*** Begin section ***

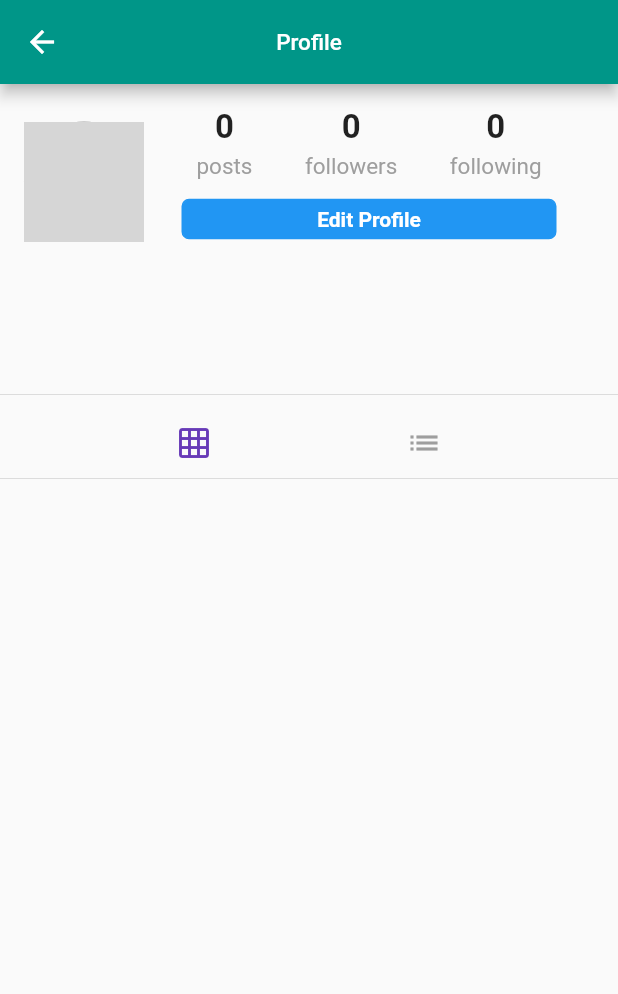
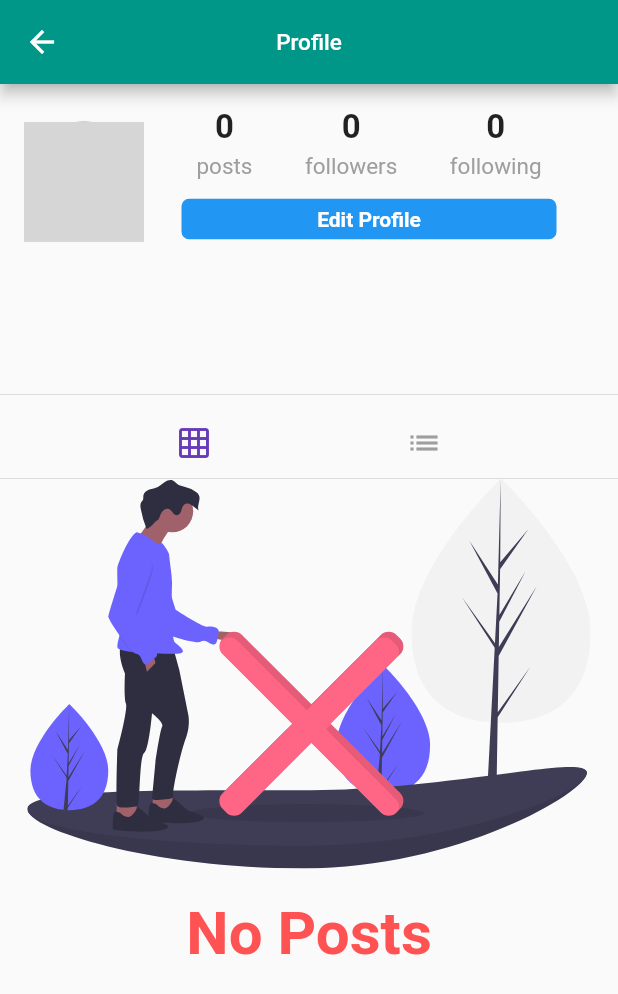
Before and after one commit to sabanansari/Socialize-App, a Flutter app: the Profile screen opened directly, on a phone screen of 412 x 824 dp. Shown: the top 994 px of the screen. Run offline on Flutter 3.47's test engine with Material 2 defaults, Android fonts, the phone set to English and light mode, and no system bars; our stand-ins replace cached_network_image, cloud_firestore, firebase_storage, flutter_svg, geolocator, google_sign_in and 1 more; missing offline and left inert: animator; accounts and stored records are empty; network calls fail; grey boxes are pictures that could not be loaded.

```diff
--- a/lib/pages/profile.dart
+++ b/lib/pages/profile.dart
@@ -8,6 +8,7 @@ import 'package:socialize_app/widgets/header.dart';
 import 'package:socialize_app/widgets/post.dart';
 import 'package:socialize_app/widgets/progress.dart';
 import 'package:socialize_app/widgets/post_tile.dart';
+import 'package:flutter_svg/flutter_svg.dart';
 
 class Profile extends StatefulWidget {
   final String profileId;
@@ -173,6 +174,28 @@ class _ProfileState extends State<Profile> {
   buildProfilePosts() {
     if (isLoading) {
       return circularProgress();
+    } else if (posts.isEmpty) {
+      return Container(
+        child: Column(
+          mainAxisAlignment: MainAxisAlignment.center,
+          children: <Widget>[
+            SvgPicture.asset(
+              'images/no_content.svg',
+              height: 260.0,
+            ),
+            Padding(
+              padding: EdgeInsets.only(top: 20.0),
+              child: Text(
+                'No Posts',
+                style: TextStyle(
+                    color: Colors.redAccent,
+                    fontSize: 40.0,
+                    fontWeight: FontWeight.bold),
+              ),
+            ),
+          ],
+        ),
+      );
     } else if (postOrientation == 'grid') {
       List<GridTile> gridTiles = [];
       posts.forEach((post) {
```
Also changed, not shown: lib/widgets/post.dart (+63 -3 lines).
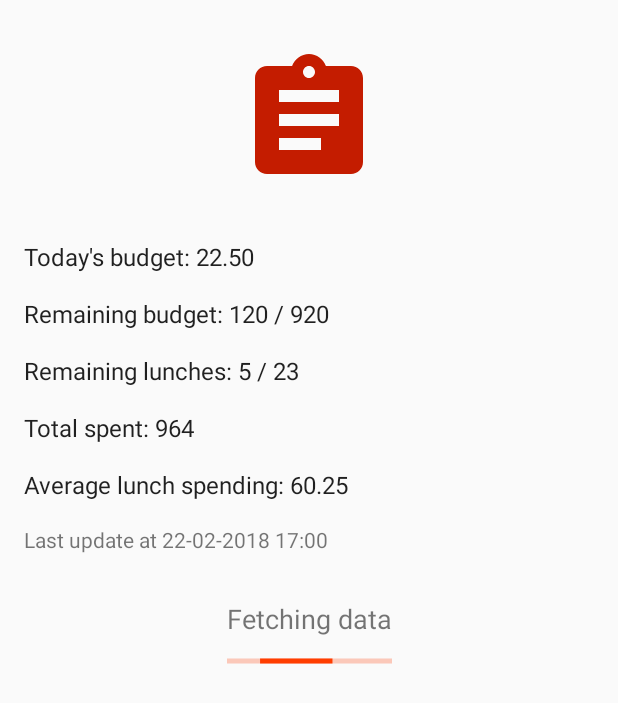
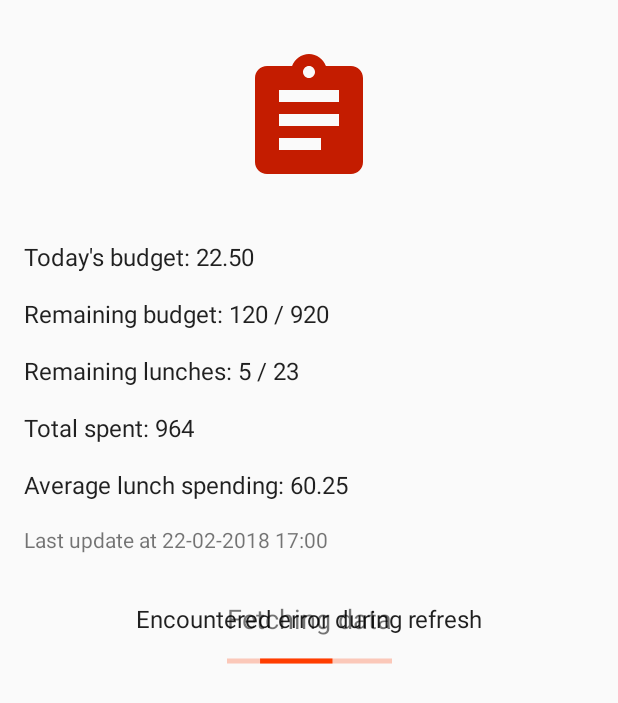
Before and after one commit to ifeins/tenbis-monitor, an Android app: the layout fragment_overview.xml on its own in the app's theme, with its tools: preview values and no code run, on a phone screen of 412 x 824 dp. Shown: the top 703 px of the screen. Run offline under Robolectric (Android 15) with nearby library versions, the phone set to English and light mode, and no system bars.

Commit message:
Display error if failing to refresh data.

```diff
--- a/app/src/main/java/com/ifeins/tenbismonit/fragments/HomeAdapterFragment.java
+++ b/app/src/main/java/com/ifeins/tenbismonit/fragments/HomeAdapterFragment.java
@@ -9,4 +9,6 @@ public interface HomeAdapterFragment {
     void subscribeForUpdates();
 
     void unsubscribeForUpdates();
+
+    void onRefreshError();
 }
--- a/app/src/main/java/com/ifeins/tenbismonit/fragments/StatsFragment.java
+++ b/app/src/main/java/com/ifeins/tenbismonit/fragments/StatsFragment.java
@@ -36,4 +36,9 @@ public class StatsFragment extends Fragment implements HomeAdapterFragment {
     public void unsubscribeForUpdates() {
 
     }
+
+    @Override
+    public void onRefreshError() {
+
+    }
 }
--- a/app/src/main/java/com/ifeins/tenbismonit/fragments/TransactionsFragment.java
+++ b/app/src/main/java/com/ifeins/tenbismonit/fragments/TransactionsFragment.java
@@ -95,6 +95,11 @@ public class TransactionsFragment extends Fragment implements HomeAdapterFragmen
         }
     }
 
+    @Override
+    public void onRefreshError() {
+
+    }
+
     private static class TransactionViewHolder extends RecyclerView.ViewHolder {
 
         private final SimpleDraweeView mImageView;
--- a/app/src/main/res/layout/fragment_overview.xml
+++ b/app/src/main/res/layout/fragment_overview.xml
@@ -125,4 +125,21 @@
         android:layout_marginTop="16dp"
         app:layout_constraintTop_toBottomOf="@id/average_lunch_view"/>
 
+    <TextView
+        android:text="@string/refresh_error"
+        android:layout_width="wrap_content"
+        android:layout_height="wrap_content"
+        android:id="@+id/error_view"
+        android:textAppearance="@style/TextAppearance.AppCompat.Subhead"
+        app:layout_constraintStart_toStartOf="parent"
+        android:layout_marginStart="16dp"
+        app:layout_constraintEnd_toEndOf="parent"
+        android:layout_marginEnd="16dp"
+        app:layout_constraintTop_toTopOf="parent"
+        android:layout_marginTop="16dp"
+        app:layout_constraintBottom_toBottomOf="parent"
+        android:layout_marginBottom="16dp"
+        android:visibility="gone"
+        tools:visibility="visible"/>
+
 </android.support.constraint.ConstraintLayout>
--- a/app/src/main/res/values/strings.xml
+++ b/app/src/main/res/values/strings.xml
@@ -23,4 +23,5 @@
     <string name="missing_email_error">You must provide an email</string>
     <string name="missing_password_error">You must provide a password</string>
     <string name="fetching_data_message">Fetching data</string>
+    <string name="refresh_error">Encountered error during refresh</string>
 </resources>
```
Also changed, not shown: app/src/main/java/com/ifeins/tenbismonit/activities/HomeActivity.java (+17 -1 lines), app/src/main/java/com/ifeins/tenbismonit/fragments/OverviewFragment.java (+11 -0 lines).
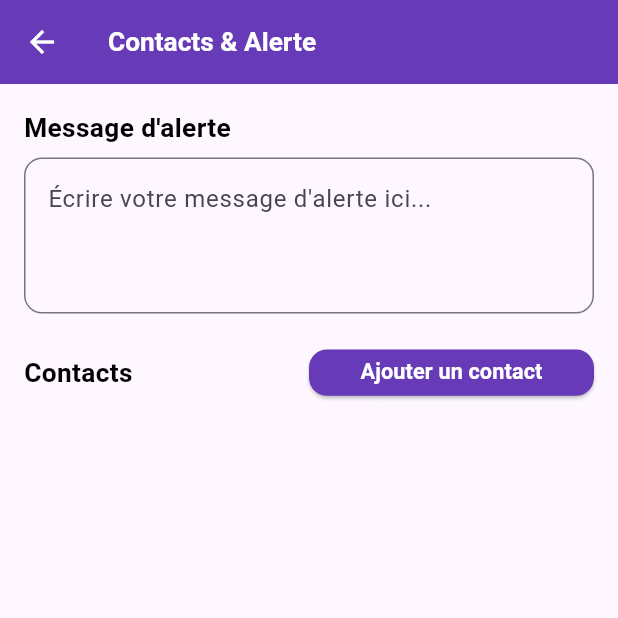
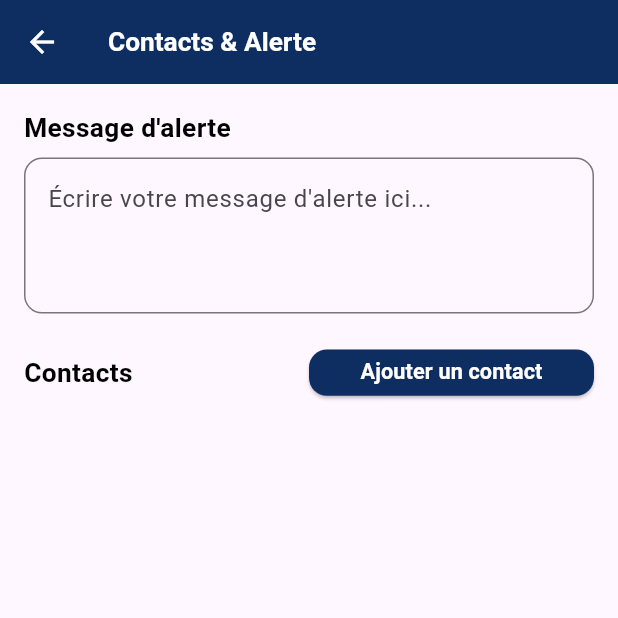
Before and after one commit to ItsmePatrice/Discreta, a Flutter app: the ContactsPage screen opened directly, on a phone screen of 412 x 824 dp, the top half of it. Run offline on Flutter 3.47's test engine with Material 3 defaults, Android fonts, the phone set to English and light mode, and no system bars; our stand-ins replace connectivity_plus, firebase_auth, firebase_core, flutter_screenutil, google_sign_in, logger and 1 more; accounts and stored records are empty.

Commit message:
Temporary color switch

```diff
--- a/discreta/lib/app/src/1_Front_end/Assets/colors.dart
+++ b/discreta/lib/app/src/1_Front_end/Assets/colors.dart
@@ -1,7 +1,7 @@
 import 'package:flutter/material.dart';
 
 class AppColors {
-  static const Color primaryColor = Colors.deepPurple; // Color(0xFF0E2E61);
+  static const Color primaryColor = /*Colors.deepPurple;*/ Color(0xFF0E2E61);
   static const Color greyShade = Color.fromRGBO(224, 224, 224, 1);
   static const Color greyText = Color.fromARGB(255, 162, 162, 162);
   static const Color red = Color.fromARGB(255, 147, 10, 0);
```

*** End section ***

▶ **Problem to solve**
Every record is to be repeated exactly, and no picture is carried over.

▶ **Output**
Before and after one commit to sabanansari/Socialize-App, a Flutter app: the Profile screen opened directly, on a phone screen of 412 x 824 dp. Shown: the top 994 px of the screen. Run offline on Flutter 3.47's test engine with Material 2 defaults, Android fonts, the phone set to English and light mode, and no system bars; our stand-ins replace cached_network_image, cloud_firestore, firebase_storage, flutter_svg, geolocator, google_sign_in and 1 more; missing offline and left inert: animator; accounts and stored records are empty; network calls fail; grey boxes are pictures that could not be loaded.

```diff
--- a/lib/pages/profile.dart
+++ b/lib/pages/profile.dart
@@ -8,6 +8,7 @@ import 'package:socialize_app/widgets/header.dart';
 import 'package:socialize_app/widgets/post.dart';
 import 'package:socialize_app/widgets/progress.dart';
 import 'package:socialize_app/widgets/post_tile.dart';
+import 'package:flutter_svg/flutter_svg.dart';
 
 class Profile extends StatefulWidget {
   final String profileId;
@@ -173,6 +174,28 @@ class _ProfileState extends State<Profile> {
   buildProfilePosts() {
     if (isLoading) {
       return circularProgress();
+    } else if (posts.isEmpty) {
+      return Container(
+        child: Column(
+          mainAxisAlignment: MainAxisAlignment.center,
+          children: <Widget>[
+            SvgPicture.asset(
+              'images/no_content.svg',
+              height: 260.0,
+            ),
+            Padding(
+              padding: EdgeInsets.only(top: 20.0),
+              child: Text(
+                'No Posts',
+                style: TextStyle(
+                    color: Colors.redAccent,
+                    fontSize: 40.0,
+                    fontWeight: FontWeight.bold),
+              ),
+            ),
+          ],
+        ),
+      );
     } else if (postOrientation == 'grid') {
       List<GridTile> gridTiles = [];
       posts.forEach((post) {
```
Also changed, not shown: lib/widgets/post.dart (+63 -3 lines).
Before and after one commit to ifeins/tenbis-monitor, an Android app: the layout fragment_overview.xml on its own in the app's theme, with its tools: preview values and no code run, on a phone screen of 412 x 824 dp. Shown: the top 703 px of the screen. Run offline under Robolectric (Android 15) with nearby library versions, the phone set to English and light mode, and no system bars.

Commit message:
Display error if failing to refresh data.

```diff
--- a/app/src/main/java/com/ifeins/tenbismonit/fragments/HomeAdapterFragment.java
+++ b/app/src/main/java/com/ifeins/tenbismonit/fragments/HomeAdapterFragment.java
@@ -9,4 +9,6 @@ public interface HomeAdapterFragment {
     void subscribeForUpdates();
 
     void unsubscribeForUpdates();
+
+    void onRefreshError();
 }
--- a/app/src/main/java/com/ifeins/tenbismonit/fragments/StatsFragment.java
+++ b/app/src/main/java/com/ifeins/tenbismonit/fragments/StatsFragment.java
@@ -36,4 +36,9 @@ public class StatsFragment extends Fragment implements HomeAdapterFragment {
     public void unsubscribeForUpdates() {
 
     }
+
+    @Override
+    public void onRefreshError() {
+
+    }
 }
--- a/app/src/main/java/com/ifeins/tenbismonit/fragments/TransactionsFragment.java
+++ b/app/src/main/java/com/ifeins/tenbismonit/fragments/TransactionsFragment.java
@@ -95,6 +95,11 @@ public class TransactionsFragment extends Fragment implements HomeAdapterFragmen
         }
     }
 
+    @Override
+    public void onRefreshError() {
+
+    }
+
     private static class TransactionViewHolder extends RecyclerView.ViewHolder {
 
         private final SimpleDraweeView mImageView;
--- a/app/src/main/res/layout/fragment_overview.xml
+++ b/app/src/main/res/layout/fragment_overview.xml
@@ -125,4 +125,21 @@
         android:layout_marginTop="16dp"
         app:layout_constraintTop_toBottomOf="@id/average_lunch_view"/>
 
+    <TextView
+        android:text="@string/refresh_error"
+        android:layout_width="wrap_content"
+        android:layout_height="wrap_content"
+        android:id="@+id/error_view"
+        android:textAppearance="@style/TextAppearance.AppCompat.Subhead"
+        app:layout_constraintStart_toStartOf="parent"
+        android:layout_marginStart="16dp"
+        app:layout_constraintEnd_toEndOf="parent"
+        android:layout_marginEnd="16dp"
+        app:layout_constraintTop_toTopOf="parent"
+        android:layout_marginTop="16dp"
+        app:layout_constraintBottom_toBottomOf="parent"
+        android:layout_marginBottom="16dp"
+        android:visibility="gone"
+        tools:visibility="visible"/>
+
 </android.support.constraint.ConstraintLayout>
--- a/app/src/main/res/values/strings.xml
+++ b/app/src/main/res/values/strings.xml
@@ -23,4 +23,5 @@
     <string name="missing_email_error">You must provide an email</string>
     <string name="missing_password_error">You must provide a password</string>
     <string name="fetching_data_message">Fetching data</string>
+    <string name="refresh_error">Encountered error during refresh</string>
 </resources>
```
Also changed, not shown: app/src/main/java/com/ifeins/tenbismonit/activities/HomeActivity.java (+17 -1 lines), app/src/main/java/com/ifeins/tenbismonit/fragments/OverviewFragment.java (+11 -0 lines).
Before and after one commit to ItsmePatrice/Discreta, a Flutter app: the ContactsPage screen opened directly, on a phone screen of 412 x 824 dp, the top half of it. Run offline on Flutter 3.47's test engine with Material 3 defaults, Android fonts, the phone set to English and light mode, and no system bars; our stand-ins replace connectivity_plus, firebase_auth, firebase_core, flutter_screenutil, google_sign_in, logger and 1 more; accounts and stored records are empty.

Commit message:
Temporary color switch

```diff
--- a/discreta/lib/app/src/1_Front_end/Assets/colors.dart
+++ b/discreta/lib/app/src/1_Front_end/Assets/colors.dart
@@ -1,7 +1,7 @@
 import 'package:flutter/material.dart';
 
 class AppColors {
-  static const Color primaryColor = Colors.deepPurple; // Color(0xFF0E2E61);
+  static const Color primaryColor = /*Colors.deepPurple;*/ Color(0xFF0E2E61);
   static const Color greyShade = Color.fromRGBO(224, 224, 224, 1);
   static const Color greyText = Color.fromARGB(255, 162, 162, 162);
   static const Color red = Color.fromARGB(255, 147, 10, 0);
```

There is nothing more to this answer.